WASHINGTON (Reuters) - President George W. Bush exceeded his authority when he directed Texas to comply with an international court’s ruling and reopen dual-murder case against a Mexican on death row, the U.S. Supreme Court ruled on Tuesday.
By a 6-3 vote in a case that pitted Bush against his home state, the high court said Bush should not have ordered Texas to comply with the World Court ruling mandating the review of the cases of Jose Medellin and 50 other Mexicans in U.S. prisons awaiting execution.
Medellin was denied the right to meet with a consular official from Mexico after his arrest in Texas for the June 1993 rape and murder of two teen-aged girls.
The Hague court in 2004 ordered the United States to review his case, and those of the other Mexican death row inmates, on the grounds that his Vienna Convention right to talk to consular officers after his arrest had been violated.
Bush in 2005 decided to comply with the World Court’s ruling and issued a memorandum to then-Attorney General Alberto Gonzales directing state courts to review the cases to determine whether the violation of their rights caused the defendants any harm at trial or sentencing.
Chief Justice John Roberts said in the majority opinion that Bush cannot require the states to provide review and reconsideration of the claims of the 51 Mexican nationals, in disregard of state court rules and law.
Medellin’s attorneys appealed to the Supreme Court and said a Texas court ruling that Bush had overstepped his powers and put the United States in violation of its undisputed treaty obligations.
The Bush administration supported Medellin and said the president must have the authority to ensure that the United States adheres to such treaty obligations.
The Mexican government also has weighed in on behalf of Medellin, who has been on death row since 1994.
Texas officials acknowledged Medellin was never told he could talk to Mexican officials. But they argued that claim cannot be made now because he never properly raised it previously. Even if his treaty rights had been violated, it would not have made any difference in the outcome, they said.
Roberts rejected the administration’s argument that Bush has the authority to establish binding rules affecting court decisions that preempt contrary state law.
He said the memo — a directive issued to state courts that would compel the reopening of final criminal judgments and set aside state laws — is not supported by Bush’s foreign affairs authority to resolve claims disputes.
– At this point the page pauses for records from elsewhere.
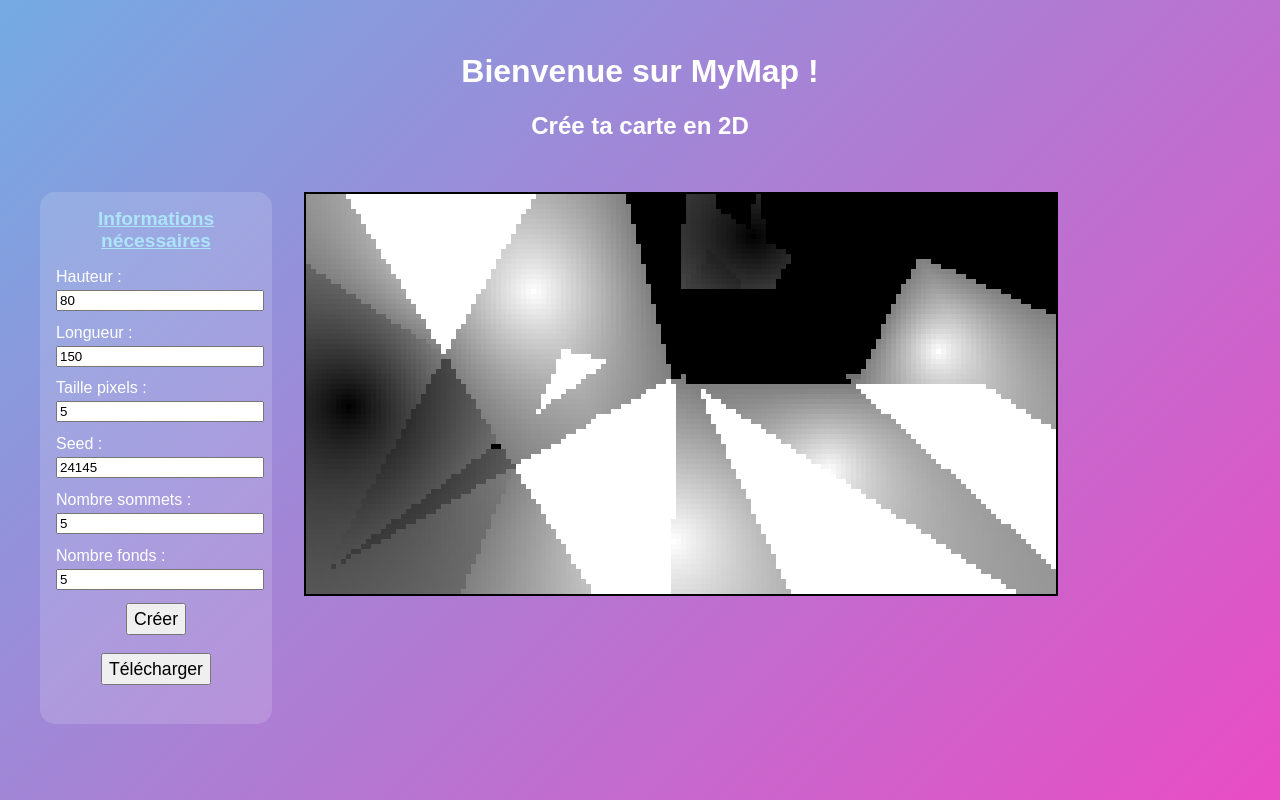
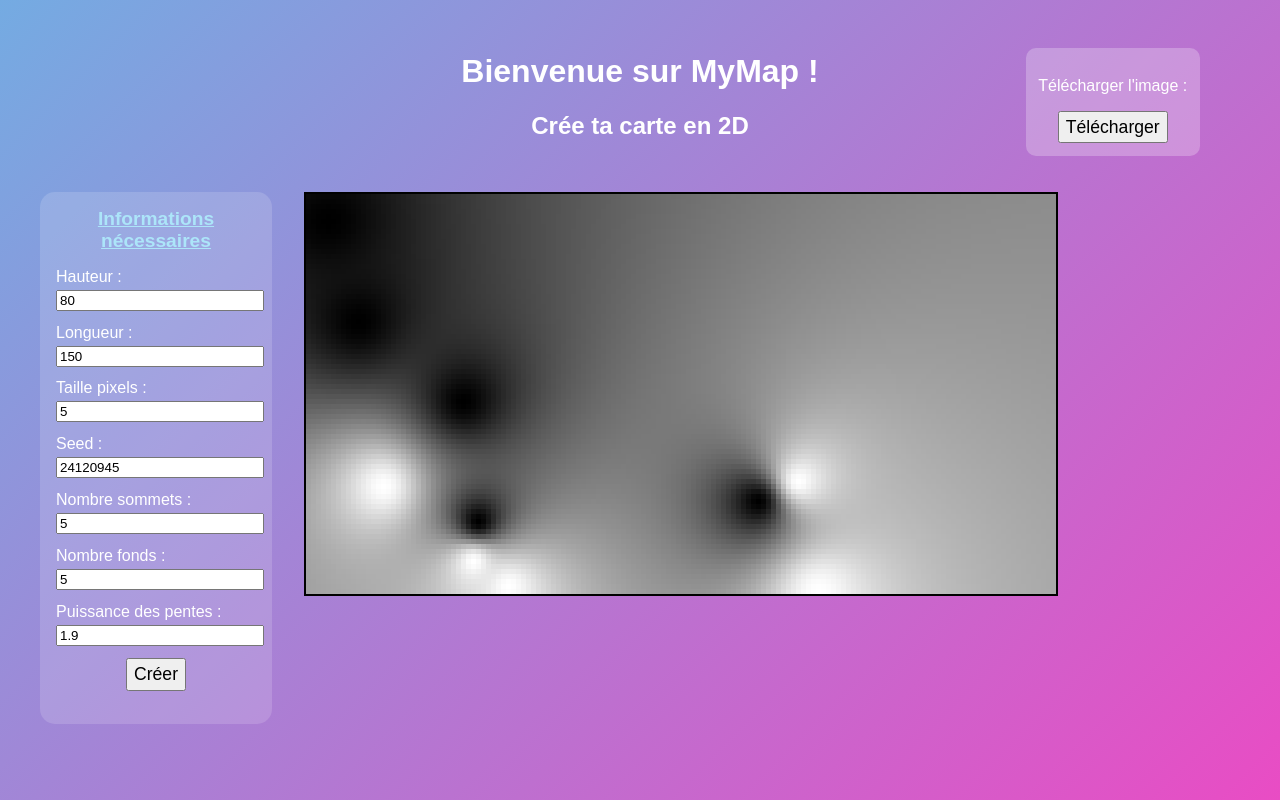
Before and after one commit to AmaniteVitamine/AmaniteVitamine.github.io, a plain HTML site: page index.html in a window 1280 px wide. Both pictures are taken after a click on the button "Créer". Drawn offline with Linux system fonts and the light colour scheme.

Commit message:
v11 (algorithm improvements + adding power + css modifications + improvements of the tests)

```diff
--- a/MyMap.css
+++ b/MyMap.css
@@ -87,9 +87,9 @@ button {
 .stats-panel {
   border-radius: 10px;
   position: fixed;
-  top: 1rem;
-  right: 1rem;
+  top: 3rem;
+  right: 5rem;
   background: rgba(255, 255, 255, 0.25);
-  padding: 0.8rem 1rem;
+  padding: 0.8rem 0.8rem;
   text-align: left;
 }
--- a/index.html
+++ b/index.html
@@ -24,7 +24,7 @@
                 <input type="text" id="tp" name="tp" value="5" style="width: 100%; margin-bottom: 0.8rem;">
 
                 <a class="simple-text">Seed : </a>
-                <input type="text" id="seed" name="seed" value="24145" style="width: 100%; margin-bottom: 0.8rem;">
+                <input type="text" id="seed" name="seed" value="24120945" style="width: 100%; margin-bottom: 0.8rem;">
 
                 <a class="simple-text">Nombre sommets : </a>
                 <input type="text" id="som" name="som" value="5" style="width: 100%; margin-bottom: 0.8rem;">
@@ -32,26 +32,18 @@
                 <a class="simple-text">Nombre fonds : </a>
                 <input type="text" id="fon" name="fon" value="5" style="width: 100%; margin-bottom: 0.8rem;">
 
+                <a class="simple-text">Puissance des pentes : </a>
+                <input type="text" id="p" name="p" value="1.9" style="width: 100%; margin-bottom: 0.8rem;">
+
                 <button id="Creer">Créer</button>
-                <br>
-
-                <button id="Telecharger">Télécharger</button>
             </nav>
             <canvas id="myCanvas" width="200" height="100"></canvas>
         </div>
 
-        <!--
         <div class="stats-panel">
-            <p class="simple-text">Statistiques :</p>
-            <p class="simple-text">
-                Nombre de pixels rouges :
-                <span id="rougeCount">___</span>
-            </p>
-            <p class="simple-text">
-                 Nombre de pixels bleus :
-                <span id="bleuCount">___</span>
-            </p>
-        </div>-->
+            <p class="simple-text">Télécharger l'image :</p>
+            <button id="Telecharger">Télécharger</button>
+        </div>
     </main>
     <script src="index.js"></script>
 </body>
--- a/index.js
+++ b/index.js
@@ -8,6 +8,7 @@ const tp = document.getElementById("tp");
 const seed2 = document.getElementById("seed");
 const sommets = document.getElementById("som");
 const fonds = document.getElementById("fon");
+const p = document.getElementById("p");
 
 const myButton = document.getElementById("Creer");
 const myButtonDownload = document.getElementById("Telecharger");
@@ -38,7 +39,7 @@ document.addEventListener('DOMContentLoaded', () => {
 
 
 myButton.addEventListener("click", () => {
-  if (!TestValues(width.value,height.value,seed2.value,sommets.value, fonds.value)) {
+  if (!TestValues(width.value,height.value,seed2.value,sommets.value, fonds.value, p.value, tp.value)) {
     return;
   };
   if (seed2.value !== lastSeed) {
@@ -60,11 +61,39 @@ myButtonDownload.addEventListener("click", () => {
 });
 
 
-function TestValues(width, height, seed, nbtop, nbbot) {
-  if (width.trim() === "" || height.trim() === "") {
+function TestValues(width, height, seed, nbtop, nbbot, power, tpixel) {
+    if (width.trim() === "" || height.trim() === "" || power.trim() === "" || nbbot.trim() === "" || nbtop.trim() === "" || seed.trim() === "" || tpixel.trim() === "") {
       alert("Erreur : veuillez compléter toutes les cases.");
       return false;
     }
+
+
+    if (width % 1 !== 0) {
+      alert("Erreur : veuillez saisir un nombre entier pour votre longueur.");
+      return false;
+    }
+    if (height % 1 !== 0) {
+      alert("Erreur : veuillez saisir un nombre entier pour votre hauteur.");
+      return false;
+    }
+    if (seed % 1 !== 0) {
+      alert("Erreur : veuillez saisir un nombre entier pour votre seed.")
+      return false;
+    }
+    if (nbtop % 1 !== 0) {
+      alert("Erreur : veuillez saisir un nombre entier pour votre nombre de sommets.");
+      return false;
+    }
+    if (nbbot % 1 !== 0) {
+      alert("Erreur : veuillez saisir un nombre entier pour votre nombre de fonds.");
+      return false;
+    }
+    if (tpixel % 1 !== 0) {
+      alert("Erreur : veuillez saisir un nombre entier pour votre taille de pixel.")
+      return false;
+    }
+
+
     if (width <= 0 || height <= 0) {
       alert("Erreur : veuillez saisir des dimensions strictement positives.");
       return false;
@@ -77,35 +106,33 @@ function TestValues(width, height, seed, nbtop, nbbot) {
       alert("Erreur : veuillez saisir une hauteur inférieure ou égale à 5000.");
       return false;
     }
-    if (isNaN(seed)) {
-      alert("Erreur : veuillez saisir un nombre pour votre seed.")
+    if (power > 10 || power < 0.1) {
+      alert("Erreur : veuillez saisir une puissance de pente comprise entre 0.1 et 10.");
       return false;
     }
-    if (seed % 1 !== 0) {
-      alert("Erreur : veuillez saisir un nombre entier pour votre seed.")
+    if (nbtop > 500) {
+      alert("Erreur : veuillez saisir un nombre de sommets inférieur à 500.");
       return false;
     }
+    if (nbbot > 500) {
+      alert("Erreur : veuillez saisir un nombre de fonds inférieur à 500.");
+      return false;
+    }
+    if (nbtop <= 0) {
+      alert("Erreur : veuillez saisir un nombre de sommets strictement positif.");
+      return false;
+    }
+    if (nbbot <= 0) {
+      alert("Erreur : veuillez saisir un nombre de fonds strictement positif.");
+      return false;
+    }
+
     if (Number(width) * Number(height) < Number(nbtop) + Number(nbbot)) {
       alert("Erreur : le nombre de sommets et de fonds doit être inférieur ou égal au nombre total de pixels.");
       return false;
     }
+
     return true;
-}
-
-
-function generateMapData(width, height, rng) {
-  const mapData = [];
-  for (let y = 0; y < height; y++) {
-    for (let x = 0; x < width; x++) {
-      /*const r = Math.floor(rng() * 256);
-      const g = Math.floor(rng() * 256);
-      const b = Math.floor(rng() * 256);
-      mapData.push({x, y, r, g, b});*/
-      const val = 255;
-      mapData.push({x, y, r : val, g : val, b : val});
-    }
-  }
-  return mapData;
 }
 
 function generateTopAndBotData(width, height, nbtop, nbbot, rng) {
@@ -119,7 +146,7 @@ function generateTopAndBotData(width, height, nbtop, nbbot, rng) {
 
     if (!used.has(key)) {
       used.add(key);
-      mapInfos.push({x, y, r : 0, g : 0, b : 0});
+      mapInfos.push({x, y, h : 1});
     }
   }
 
@@ -130,52 +157,31 @@ function generateTopAndBotData(width, height, nbtop, nbbot, rng) {
 
     if (!used.has(key)) {
       used.add(key);
-      mapInfos.push({x, y, r : 255, g : 255, b : 255});
+      mapInfos.push({x, y, h : 0});
     }
   }
 
   const mapStats = [];
+  const power = p.value;
+  const nozero   = 1e-3;
+
   for (let y = 0; y < height; y++) {
     for (let x = 0; x < width; x++) {
-      const key = `${x}, ${y}`;
 
-      let extremum1 = {d : Infinity, h : null};
-      let extremum2 = {d : Infinity, h : null};
-
-      for (let i = 0; i < Number(nbtop) + Number(nbbot); i++) {
-        let distance = Math.sqrt((x - mapInfos[i].x)*(x - mapInfos[i].x) + (y - mapInfos[i].y)*(y - mapInfos[i].y));
-        if (distance < extremum1.d) {
-          extremum1.d = distance;
-          if (mapInfos[i].r == 255) {
-            extremum1.h = 0;
-          }
-          else {
-            extremum1.h = 1;
-          }
-        }
-        else if (distance < extremum2.d) {
-          extremum2.d = distance;
-          if (mapInfos[i].r == 255) {
-            extremum2.h = 0;
-          }
-          else {
-            extremum2.h = 1;
-          }
-        }
+      let num = 0, den = 0;
+      for (const s of mapInfos) {
+        const distance = Math.sqrt((x - s.x)*(x - s.x) + (y - s.y)*(y - s.y));
+        const poids = 1/Math.pow(distance + nozero, power);
+        num += s.h * poids;
+        den += poids;
       }
-
-      let hauteur = (extremum2.d * extremum1.h / (extremum1.d + extremum2.d) + extremum1.d * extremum2.h / (extremum1.d + extremum2.d)) * 255;
-
-      if (!used.has(key)) {
-        used.add(key);
-        mapStats.push({x, y, r : hauteur, g : hauteur, b : hauteur});
-      }
+      const hauteur = num/den;
+      const color = Math.round(255*(1 - hauteur));
+      mapStats.push({x, y, r : color, g : color, b : color});
     }
   }
 
-  mapInfos.push(...mapStats);
-
-  return mapInfos;
+  return mapStats;
 }
 
 /*function generateBotData(width, height, nbbot, rng) {
```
Roberts, who was appointed by Bush, was joined by Justices Antonin Scalia, Anthony Kennedy, Clarence Thomas and Samuel Alito, Bush’s other appointee on the court. Justice John Paul Stevens concurred in the judgment.
Justices Stephen Breyer, David Souter and Ruth Bader Ginsburg dissented.
Editing by Patricia Zengerle